Population Health Management and the Annual Physical Exam

May 4, 2015 / By Steve Delaronde

Population Health Management (PHM) is the application of specific interventions and approaches within a healthcare delivery system designed to improve and maintain the health of a population. PHM strategies should be effective (lead to better outcomes), as well as efficient (achieve the best outcome at the lowest cost). As the U.S. healthcare system continues to promote value-based care and PHM, it’s critical that health systems address the most important issues that lead to the best outcomes.

Are we focusing on the right issues?

According to the Centers for Disease Control, about half of American adults have at least one chronic health condition and one quarter of adults have two or more chronic health conditions. Additionally, more than one-third of adults and nearly 1 in 5 children are obese. These conditions account for more than 75% of healthcare costs.

We know that specific health behaviors are associated with many chronic health conditions, including poor diet, lack of exercise, smoking, and stress. Given what we know about the relationship between unhealthy behaviors and chronic disease, it makes sense to prioritize and address these issues. Unfortunately, our healthcare system remains focused on disease diagnosis and treatment and not health promotion and prevention.

Is the annual physical exam ready for an update?

The annual physical exam is one example of a healthcare intervention that needs improvement. More than 44 million American adults receive an annual physical exam, but its value in producing positive health outcomes is questionable. The Society of General Internal Medicine no longer recommends routine general health checks for asymptomatic adults. There is no evidence that the annual physical exam is effective in reducing morbidity or hospitalization, and it actually creates the potential of harm from unnecessary testing. In spite of this, however, a Kaiser Family Foundation poll found that 92% of Americans think an annual physical exam is important and 62% get one every year. Does that mean that the annual physical should be entirely eliminated resulting in an immediate savings of $10 billion to the U.S. healthcare system? Not necessarily.

While the annual physical exam as it presently exists should be reconsidered, an intervention that focuses on patient behavior rather than lab and diagnostic tests should replace it. The role of primary care is to holistically treat the patient with a focus on wellness and prevention. Since food choice, exercise, and stress management are behaviors associated with physical and mental health, this would seem to be a logical focus of an annual primary care visit.

Using the annual visit to promote health behaviors rather than look for disease, and including nurse practitioners, physician assistants, as well as other health professionals such as health educators and dieticians in this effort, would help address issues of poor accessibility, lack of care continuity, high costs, and unnecessary testing and treatment.

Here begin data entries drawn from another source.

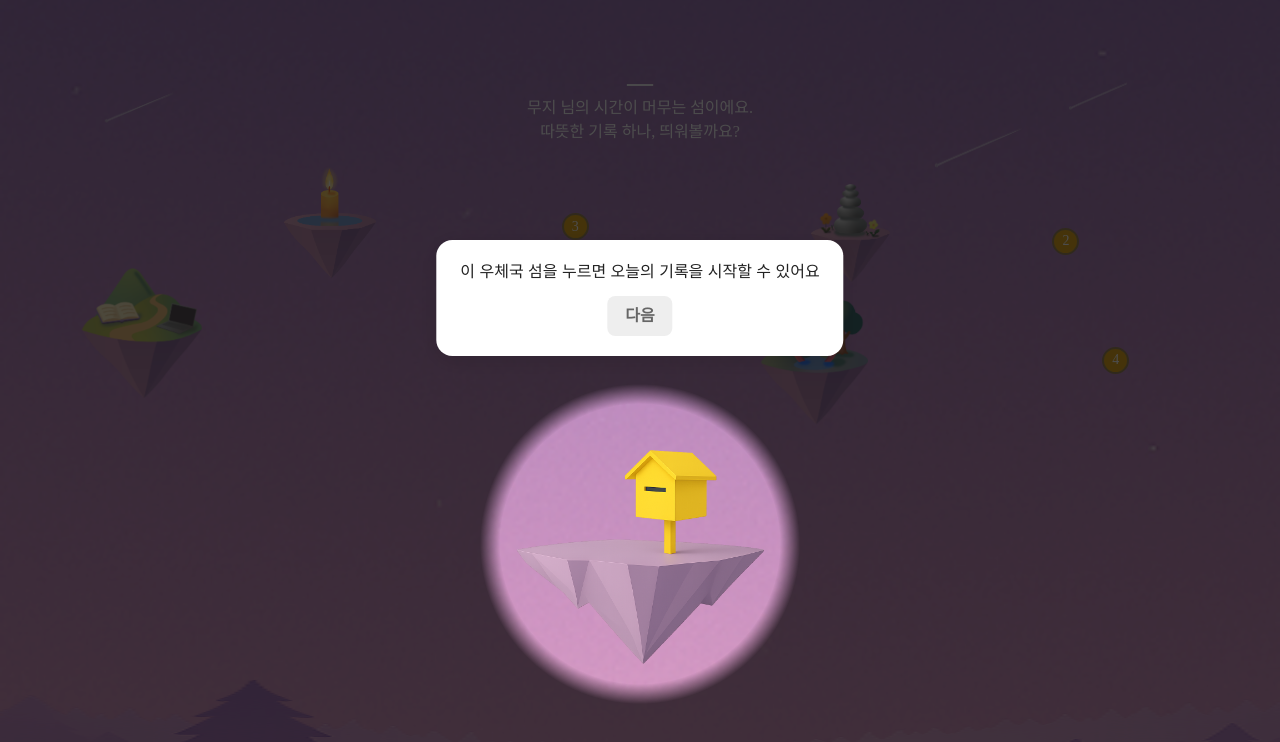
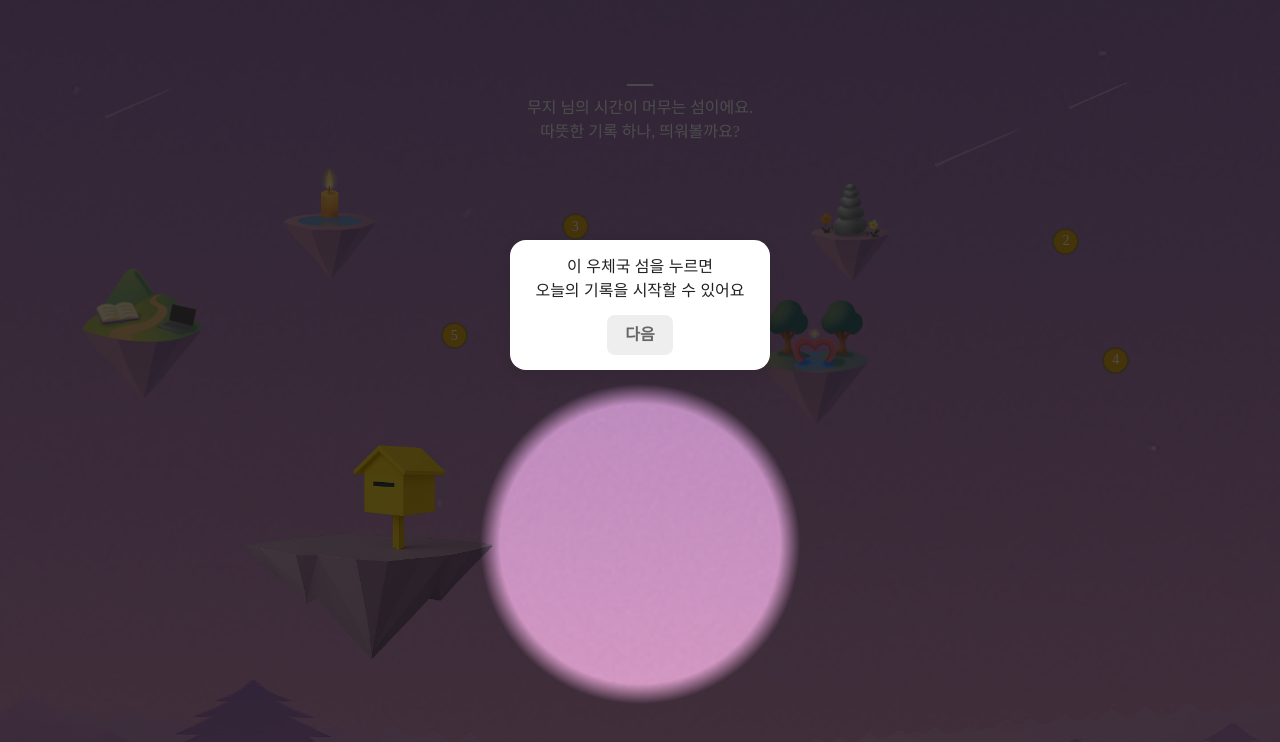
Before and after one commit to hyeinj/Ongi, a Next.js app in the folder frontend/: page / in a window 1280 px wide. Both pictures are taken after a click on the button "다시 보지 않기". Shown: the top 742 px of the page. Built offline with nearby package versions, Linux system fonts and the light colour scheme; a web font is replaced by a local one.

Commit message:
[frontend] 튜토리얼 마지막 단계 추가

```diff
--- a/frontend/src/app/_components/HomePage/TutorialOverlay.tsx
+++ b/frontend/src/app/_components/HomePage/TutorialOverlay.tsx
@@ -7,17 +7,17 @@ interface TutorialOverlayProps {
 
 const steps = [
   {
-    message: '이 우체국 섬을 누르면 오늘의 기록을 시작할 수 있어요',
+    message: '이 우체국 섬을 누르면 \n 오늘의 기록을 시작할 수 있어요',
     spotlight: { x: '50%', y: '68%', r: 150 },
     tooltip: { left: '50%', top: '30%' },
   },
   {
-    message: '오늘의 기록들은 이 섬들에 아카이빙되어 보여집니다.',
+    message: '오늘의 기록들은 이 섬들에 \n 아카이빙되어 보여집니다.',
     spotlight: { x: '50%', y: '35%', r: 180 },
     tooltip: { left: '50%', top: '60%' },
   },
   {
-    message: '오늘, 나의 감정에 귀 기울인 이야기라면 "자아의 섬"에 저장돼요',
+    message: '오늘, 나의 감정에 귀 기울인 \n 이야기라면 "자아의 섬"에 저장돼요',
     spotlight: { x: '35%', y: '27%', r: 85 },
     tooltip: { left: '35%', top: '40%' },
   },
@@ -27,7 +27,7 @@ const steps = [
     tooltip: { left: '35%', top: '52%' },
   },
   {
-    message: "하루의 루틴 속에서 있었던 소소한 순간들은 ‘루틴의 섬’으로 모여요",
+    message: "하루의 루틴 속에서 있었던 소소한 \n 순간들은 ‘루틴의 섬’으로 모여요",
     spotlight: { x: '73%', y: '29%', r: 63 },
     tooltip: { left: '65%', top: '38%' },
   },
@@ -35,6 +35,11 @@ const steps = [
     message: "누군가와의 관계에서 느낀 감정들은 ‘관계의 섬’으로 흘러가요.",
     spotlight: { x: '73%', y: '44%', r: 79 },
     tooltip: { left: '65%', top: '55%' },
+  },
+  {
+    message: "자 이제 온기섬을 눌러서 \n 오늘 하루를 기록해보세요 ☺️",
+    spotlight: { x: '50%', y: '68%', r: 150 },
+    tooltip: { left: '50%', top: '30%' },
   },
 ];
 
@@ -55,7 +60,7 @@ export default function TutorialOverlay({ onFinish }: TutorialOverlayProps) {
       <div className="tutorial-tooltip" style={{ left, top, transform: 'translate(-50%, 0)' }}>
         <p>{steps[step].message}</p>
         <button onClick={() => step < steps.length - 1 ? setStep(step + 1) : onFinish()}>
-          {step < steps.length - 1 ? '다음' : '확인'}
+          {step < steps.length - 1 ? '다음' : '튜토리얼 닫기'}
         </button>
       </div>
     </div>
--- a/frontend/src/styles/HomePage.css
+++ b/frontend/src/styles/HomePage.css
@@ -73,19 +73,17 @@
 .home-page .postoffice {
   height: 285px;
   position: absolute;
-  left: 50%;
+  left: 19%;
   top: 54.62%;
   width: 251px;
   z-index: 1;
   transition: none;
-  cursor: pointer;
-  transform: translateX(-50%);
   filter: none;
-  animation: none;
+  animation: float 3s ease-in-out infinite;
 }
 
 .home-page .postoffice:active {
-  animation: none;
+  animation: glow 1.5s ease-in-out infinite;
 }
 
 /* 물결 효과를 위한 가상 요소 */
@@ -121,6 +119,24 @@
   }
 }
 
+@keyframes bounce {
+  0%, 100% {
+    transform: translate(-50%, 0);
+  }
+  50% {
+    transform: translate(-50%, -10px);
+  }
+}
+
+@keyframes glow {
+  0%, 100% {
+    filter: brightness(1);
+  }
+  50% {
+    filter: brightness(1.3);
+  }
+}
+
 @keyframes spin {
   0% {
     transform: rotate(0deg);
@@ -131,14 +147,11 @@
 }
 
 @keyframes float {
-  0% {
-    transform: translateY(0px) rotate(0deg);
+  0%, 100% {
+    transform: translateY(0);
   }
   50% {
-    transform: translateY(-6px) rotate(2deg);
-  }
-  100% {
-    transform: translateY(0px) rotate(0deg);
+    transform: translateY(-15px);
   }
 }
 
--- a/frontend/src/styles/TutorialOverlay.css
+++ b/frontend/src/styles/TutorialOverlay.css
@@ -22,11 +22,12 @@
   background: #fff;
   color: #222;
   border-radius: 16px;
-  padding: 20px 24px;
+  padding: 15px 15px;
   box-shadow: 0 4px 24px #0002;
-  min-width: 280px;
+  min-width: 260px;
   text-align: center;
   z-index: 10000;
+  white-space: pre-line;
 }
 
 .tutorial-tooltip button {
```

Steve Delaronde is director of consulting for populations and payment solutions at 3M Health Information Systems.